* **What you will do**
What lines in the records below mention "client"? List them all.

* **Supplied data**
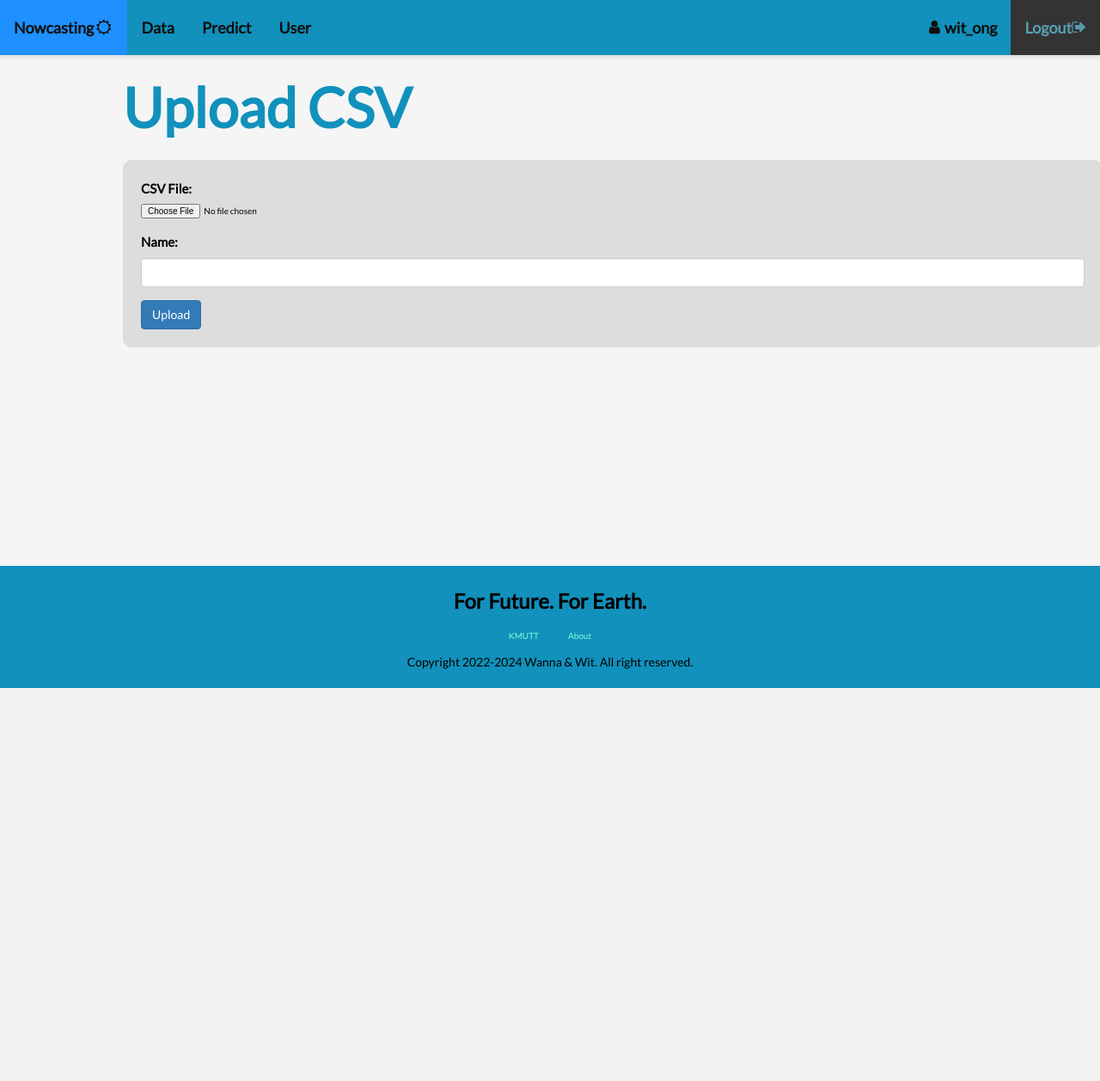
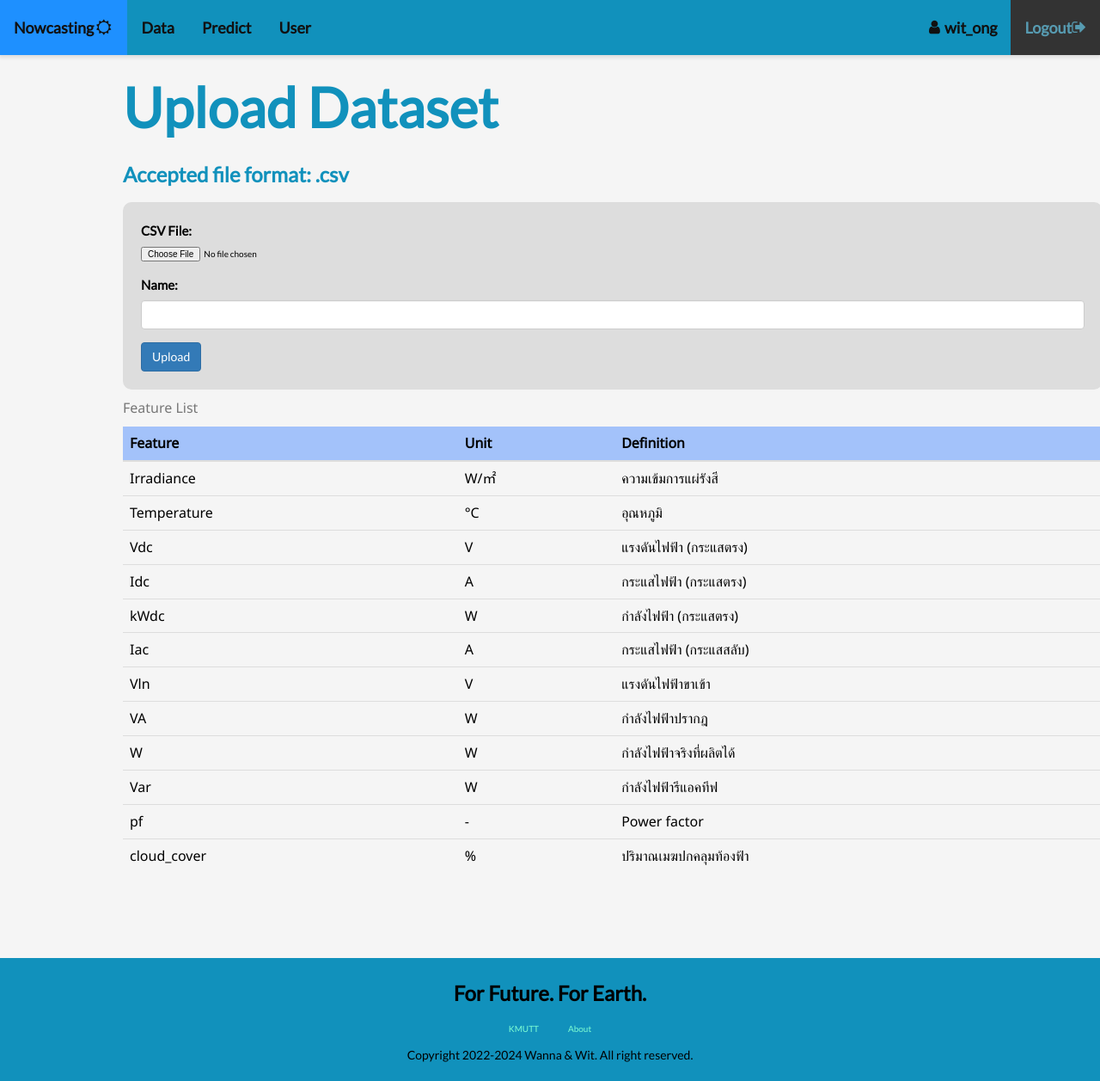
Before and after one commit to BiKajoin/ProjectWeb, a Django app: page /data/upload/ in a window 1280 px wide. Shown: the whole page at 86% size. Before the commit the page ends 800 px from the top, so only its background shows below. Run offline with Django 4.2, Linux system fonts and the light colour scheme; a user stored in the database is signed in; some libraries are stand-ins or nearby versions.

Commit message:
refactor: :recycle: make dataInfo as component and add to upload page
make dataInfo as component and add to upload page, also change database access string to not use personal string

```diff
--- a/appData/templates/appData/upload.html
+++ b/appData/templates/appData/upload.html
@@ -3,9 +3,10 @@
 
 {% block content %}
 
-<section class = "contentSection">
+<section class="contentSection">
     <div class="container mt-5">
-        <h1 class="mb-4">Upload CSV</h1>
+        <h1 class="mb-4">Upload Dataset</h1>
+        <h5> Accepted file format: .csv </h5>
         <div class="form-box">
             <form method="post" enctype="multipart/form-data" onsubmit="return checkForm()">
                 {% csrf_token %}
@@ -20,11 +21,18 @@
                 <input type="submit" value="Upload" class="btn btn-primary">
             </form>
         </div>
+        {% include 'appModel/components/dataInfo.html' %}
     </div>
     <!-- Add Bootstrap JS -->
-    <script src="https://code.jquery.com/jquery-3.2.1.slim.min.js" integrity="sha384-KJ3o2DKtIkvYIK3UENzmM7KCkRr/rE9/Qpg6aAZGJwFDMVNA/XvoD9JdQaI5Jf6p" crossorigin="anonymous"></script>
-    <script src="https://cdnjs.cloudflare.com/ajax/libs/popper.js/1.12.9/umd/popper.min.js" integrity="sha384-ApNbgh9B+Y1QKtv3Rn7W3mgPxhU9K/ScQsAP7hUibX39j7fakFPskvXusvfa0b4Q" crossorigin="anonymous"></script>
-    <script src="https://maxcdn.bootstrapcdn.com/bootstrap/4.0.0/js/bootstrap.min.js" integrity="sha384-JZR6Spejh4U02d8jOt6vLEHfe/JQGiRRSQQxSfFWpi1MquVdAyjUar5+76PVCmYl" crossorigin="anonymous"></script>
+    <script src="https://code.jquery.com/jquery-3.2.1.slim.min.js"
+        integrity="sha384-KJ3o2DKtIkvYIK3UENzmM7KCkRr/rE9/Qpg6aAZGJwFDMVNA/XvoD9JdQaI5Jf6p"
+        crossorigin="anonymous"></script>
+    <script src="https://cdnjs.cloudflare.com/ajax/libs/popper.js/1.12.9/umd/popper.min.js"
+        integrity="sha384-ApNbgh9B+Y1QKtv3Rn7W3mgPxhU9K/ScQsAP7hUibX39j7fakFPskvXusvfa0b4Q"
+        crossorigin="anonymous"></script>
+    <script src="https://maxcdn.bootstrapcdn.com/bootstrap/4.0.0/js/bootstrap.min.js"
+        integrity="sha384-JZR6Spejh4U02d8jOt6vLEHfe/JQGiRRSQQxSfFWpi1MquVdAyjUar5+76PVCmYl"
+        crossorigin="anonymous"></script>
     <script>
         function checkForm() {
             var file = document.getElementById("csv_file").value;
@@ -37,9 +45,8 @@
             if (name == "") {
                 document.getElementById("name").value = "DEFAULT";
             }
-
             return true;
-  }
+        }
     </script>
 </section>
 {% endblock %}
--- a/appData/views.py
+++ b/appData/views.py
@@ -19,7 +19,7 @@ from appData.models import PVCellData, PVCellTable
 # Create your views here.
 @login_required
 def data(request):
-    client = MongoClient('mongodb+srv://wannawanna:d1Dj8cOiWwUCIxQs@cluster0.htuap5h.mongodb.net/userdatabase?retryWrites=true&w=majority')
+    client = MongoClient('mongodb+srv://pvcell:IXLCBUqW6U8FGUFr@cluster0.htuap5h.mongodb.net/userdatabase?retryWrites=true&w=majority')
     db = client['data']
     userCollectionNames = request.GET.get('collectionName')
 
@@ -108,7 +108,7 @@ def drop_collection(request):
         if(collection_name=="Admin"):
             messages.success(request, 'You cannot drop Admin collection!')
             return redirect('data')
-        client = MongoClient('mongodb+srv://wannawanna:d1Dj8cOiWwUCIxQs@cluster0.htuap5h.mongodb.net/userdatabase?retryWrites=true&w=majority')
+        client = MongoClient('mongodb+srv://pvcell:IXLCBUqW6U8FGUFr@cluster0.htuap5h.mongodb.net/userdatabase?retryWrites=true&w=majority')
         db = client['data']
         db.drop_collection(target)
         messages.success(request, 'Collection dropped!')
@@ -125,7 +125,7 @@ def upload(request):
             fileBytes = BytesIO(csvFile.read())
             df = pd.read_csv(fileBytes)
             # Connect to the MongoDB server
-            client = MongoClient('mongodb+srv://wannawanna:d1Dj8cOiWwUCIxQs@cluster0.htuap5h.mongodb.net/userdatabase?retryWrites=true&w=majority')
+            client = MongoClient('mongodb+srv://pvcell:IXLCBUqW6U8FGUFr@cluster0.htuap5h.mongodb.net/userdatabase?retryWrites=true&w=majority')
             db = client['data']
             # Check if DataFrame contains the correct fields in the correct order
             expected_fields = ['datetime', 'year', 'month', 'day', 'hour', 'minute', 'second', 'Irradiance', 'Tm', 'Vdc', 'Idc', 'kWdc', 'kWhdc','Iac', 'Vln', 'VA', 'W', 'Var', 'pf','Hz', 'VAh', 'Whac', 'cloud_cover']
--- /dev/null
+++ b/appModel/templates/appModel/components/dataInfo.html
@@ -0,0 +1,84 @@
+<table class="table">
+    <caption>Feature List</caption>
+    <thead>
+        <tr>
+            <th>Feature</th>
+            <th>Unit</th>
+            <th>Definition</th>
+        </tr>
+    </thead>
+    <tbody>
+        <tr>
+            <!-- 'Irradiance', 'W/㎡', 'ความเข้มการแผ่รังสี' -->
+            <td>Irradiance</td>
+            <td>W/㎡</td>
+            <td>ความเข้มการแผ่รังสี</td>
+        </tr>
+        <tr>
+            <!-- 'Tm', '°C', 'อุณหภูมิ' -->
+            <td>Temperature</td>
+            <td>°C</td>
+            <td>อุณหภูมิ</td>
+        </tr>
+        <!-- 'Vdc', 'V', 'แรงดันไฟฟ้า (กระแสตรง)' -->
+        <tr>
+            <td>Vdc</td>
+            <td>V</td>
+            <td>แรงดันไฟฟ้า (กระแสตรง)</td>
+        </tr>
+        <!-- 'Idc', 'A', 'กระแสไฟฟ้า (กระแสตรง)' -->
+        <tr>
+            <td>Idc</td>
+            <td>A</td>
+            <td>กระแสไฟฟ้า (กระแสตรง)</td>
+        </tr>
+        <!-- 'kWdc', 'W', 'กำลังไฟฟ้า (กระแสตรง)' -->
+        <tr>
+            <td>kWdc</td>
+            <td>W</td>
+            <td>กำลังไฟฟ้า (กระแสตรง)</td>
+        </tr>
+        <!-- 'Iac', 'A', 'กระแสไฟฟ้า (กระแสสลับ)' -->
+        <tr>
+            <td>Iac</td>
+            <td>A</td>
+            <td>กระแสไฟฟ้า (กระแสสลับ)</td>
+        </tr>
+        <!-- 'Vln', 'V', 'แรงดันไฟฟ้าขาเข้า' -->
+        <tr>
+            <td>Vln</td>
+            <td>V</td>
+            <td>แรงดันไฟฟ้าขาเข้า</td>
+        </tr>
+        <!-- 'VA', 'W', 'กำลังไฟฟ้าปรากฎ' -->
+        <tr>
+            <td>VA</td>
+            <td>W</td>
+            <td>กำลังไฟฟ้าปรากฎ</td>
+        </tr>
+        <tr>
+            <!-- 'W', 'W', 'กำลังไฟฟ้าจริงที่ผลิตได้' -->
+            <td>W</td>
+            <td>W</td>
+            <td>กำลังไฟฟ้าจริงที่ผลิตได้</td>
+        </tr>
+        <!-- 'Var', 'W', 'กำลังไฟฟ้ารีแอคทีฟ' -->
+        <tr>
+            <td>Var</td>
+            <td>W</td>
+            <td>กำลังไฟฟ้ารีแอคทีฟ</td>
+        </tr>
+        <!-- 'pf', '-', 'Power factor' -->
+        <tr>
+            <td>pf</td>
+            <td>-</td>
+            <td>Power factor</td>
+        </tr>
+        <!-- 'cloud_cover', '%', 'ปริมาณเมฆปกคลุมท้องฟ้า' -->
+        <tr>
+            <td>cloud_cover</td>
+            <td>%</td>
+            <td>ปริมาณเมฆปกคลุมท้องฟ้า</td>
+        </tr>
+    </tbody>
+</table>
```
Also changed, not shown: appGeneral/templates/appGeneral/components/base.html (+5 -5 lines), appModel/templates/appModel/result.html (+1 -19 lines), appModel/views.py (+1 -15 lines).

* **Result of the exercise**
-    client = MongoClient('mongodb+srv://wannawanna:d1Dj8cOiWwUCIxQs@cluster0.htuap5h.mongodb.net/userdatabase?retryWrites=true&w=majority')
+    client = MongoClient('mongodb+srv://pvcell:IXLCBUqW6U8FGUFr@cluster0.htuap5h.mongodb.net/userdatabase?retryWrites=true&w=majority')
     db = client['data']
-        client = MongoClient('mongodb+srv://wannawanna:d1Dj8cOiWwUCIxQs@cluster0.htuap5h.mongodb.net/userdatabase?retryWrites=true&w=majority')
+        client = MongoClient('mongodb+srv://pvcell:IXLCBUqW6U8FGUFr@cluster0.htuap5h.mongodb.net/userdatabase?retryWrites=true&w=majority')
         db = client['data']
-            client = MongoClient('mongodb+srv://wannawanna:d1Dj8cOiWwUCIxQs@cluster0.htuap5h.mongodb.net/userdatabase?retryWrites=true&w=majority')
+            client = MongoClient('mongodb+srv://pvcell:IXLCBUqW6U8FGUFr@cluster0.htuap5h.mongodb.net/userdatabase?retryWrites=true&w=majority')
             db = client['data']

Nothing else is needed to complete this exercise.